Obsessed with heavy metal, dirt bike racing and partaking in the occasional act of vandalism with his band of delinquents, the behavior of 13-year-old Jacob Wilson (Josh Wiggins) has begun to raise concerns around town, especially when it starts to involve his younger brother Wes (Deke Garner). While the boys’ father Hollis (Aaron Paul) loves his sons, he is still reeling from the loss of their mother, spending more time drowning his sorrows at the local bar and working on his damaged beach house than being an active parent.

When the local authorities catch wind of the increasingly volatile situation, Wes is taken into custody by his Aunt Pam (Juliette Lewis), leaving Jacob and Hollis to fend for themselves. In Wes’ absence, Jacob becomes increasingly obsessed with two things: winning a local motocross championship and getting his brother back.

With a scorching central performance by Wiggins and heart-wrenchingly raw turns by Paul and Lewis, Hellion is impossible to shake. Executive Produced by Jeff Nichols (Mud) and Sarah Green (The Tree of Life).

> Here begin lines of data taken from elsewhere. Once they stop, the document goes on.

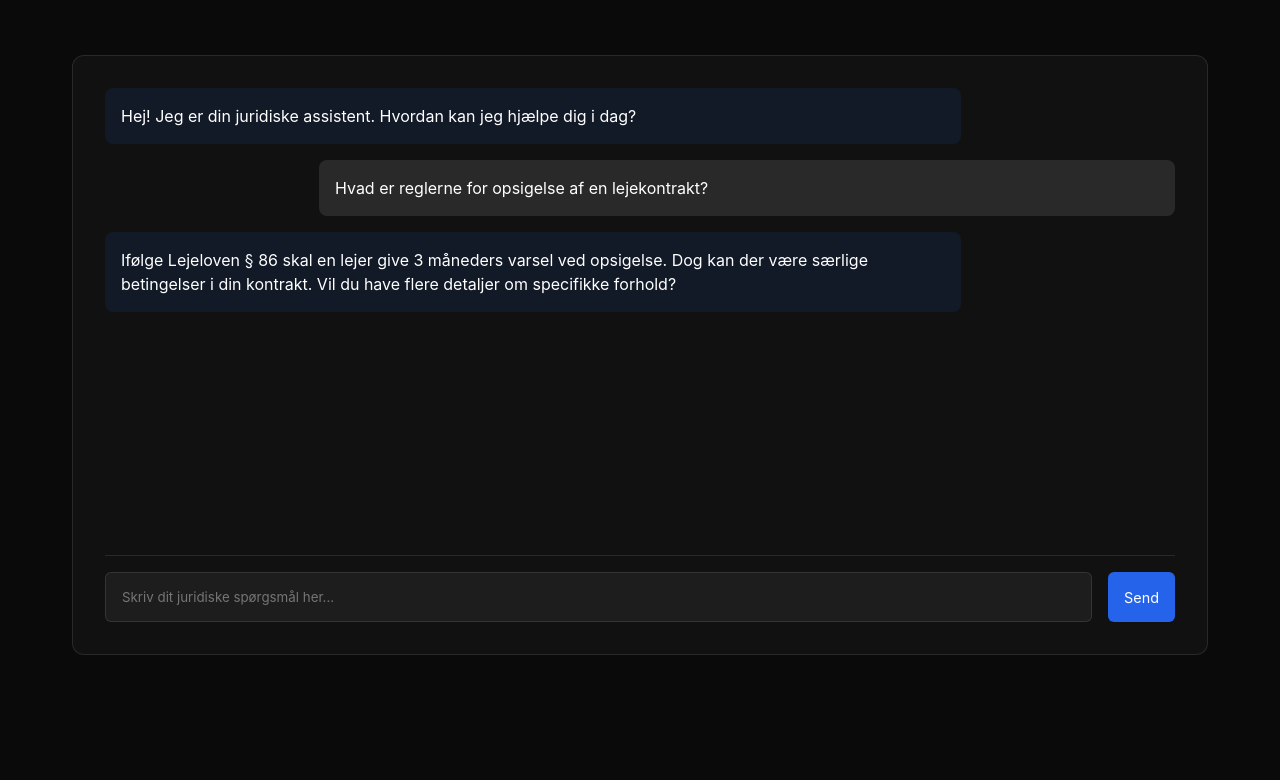
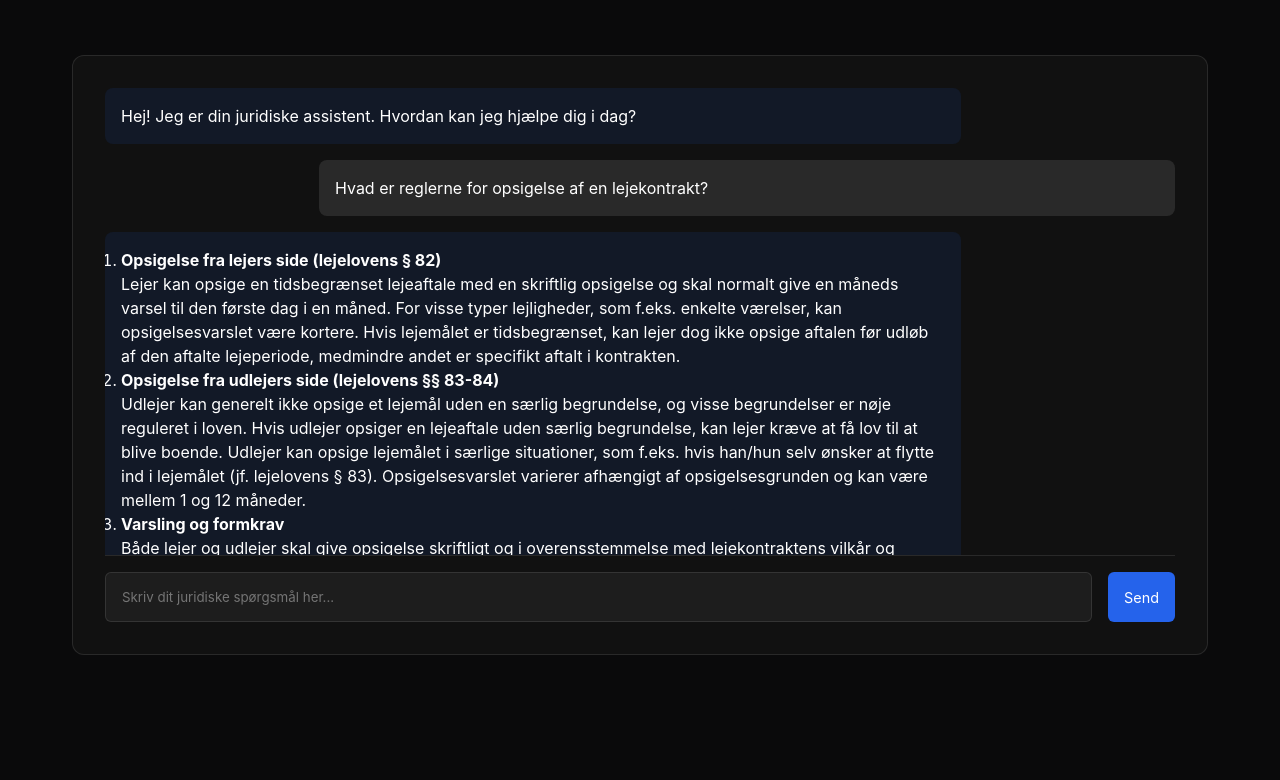
Before and after one commit to sebspetersen/lawsaas, a plain HTML site: page index.html in a window 1280 px wide. Shown: the part 517-1297 px from the top of the page. Drawn offline with Linux system fonts and the light colour scheme.

Commit message:
Update index.html

```diff
--- a/index.html
+++ b/index.html
@@ -284,7 +284,17 @@
                             Hvad er reglerne for opsigelse af en lejekontrakt?
                         </div>
                         <div class="message ai">
-                            Ifølge Lejeloven § 86 skal en lejer give 3 måneders varsel ved opsigelse. Dog kan der være særlige betingelser i din kontrakt. Vil du have flere detaljer om specifikke forhold?
+                            <ol>
+                                <li><strong>Opsigelse fra lejers side (lejelovens § 82)</strong><br>
+                                    Lejer kan opsige en tidsbegrænset lejeaftale med en skriftlig opsigelse og skal normalt give en måneds varsel til den første dag i en måned. For visse typer lejligheder, som f.eks. enkelte værelser, kan opsigelsesvarslet være kortere. Hvis lejemålet er tidsbegrænset, kan lejer dog ikke opsige aftalen før udløb af den aftalte lejeperiode, medmindre andet er specifikt aftalt i kontrakten.
+                                </li>
+                                <li><strong>Opsigelse fra udlejers side (lejelovens §§ 83-84)</strong><br>
+                                    Udlejer kan generelt ikke opsige et lejemål uden en særlig begrundelse, og visse begrundelser er nøje reguleret i loven. Hvis udlejer opsiger en lejeaftale uden særlig begrundelse, kan lejer kræve at få lov til at blive boende. Udlejer kan opsige lejemålet i særlige situationer, som f.eks. hvis han/hun selv ønsker at flytte ind i lejemålet (jf. lejelovens § 83). Opsigelsesvarslet varierer afhængigt af opsigelsesgrunden og kan være mellem 1 og 12 måneder.
+                                </li>
+                                <li><strong>Varsling og formkrav</strong><br>
+                                    Både lejer og udlejer skal give opsigelse skriftligt og i overensstemmelse med lejekontraktens vilkår og lovens bestemmelser.
+                                </li>
+                            </ol>
                         </div>
                     </div>
                     <div class="chat-input">
@@ -294,6 +304,7 @@
                 </div>
             </div>
         </section>
+
 
         <section class="stats-section">
             <div class="stats-grid">
```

Click the image below to watch the trailer:


Hellion is an exceptionally authentic feature from writer/director Kat Candler, based on her lauded short film that screened at the 2012 Sundance Film Festival. Fueled by a commanding performance from Aaron Paul as Hollis, robust support from Juliette Lewis and Deke Garner, and a star-making turn by Josh Wiggins as Jacob, Hellion is as disturbing as it is powerful.” – D.C.

“Lyrical doesn’t have to be quiet and atonal. With Hellion, Kat Candler proves heavy metal works too… Hellion is beautiful and harrowing. [Wiggins] is a revelation, reminiscent of a teenage Leonardo DiCaprio in his breakout role in This Boy’s Life.”– Lindsey Bahr, Entertainment Weekly

“An artful exploration of small-town America’s working poor that packs a real emotional punch.”– Scott Foundas, Variety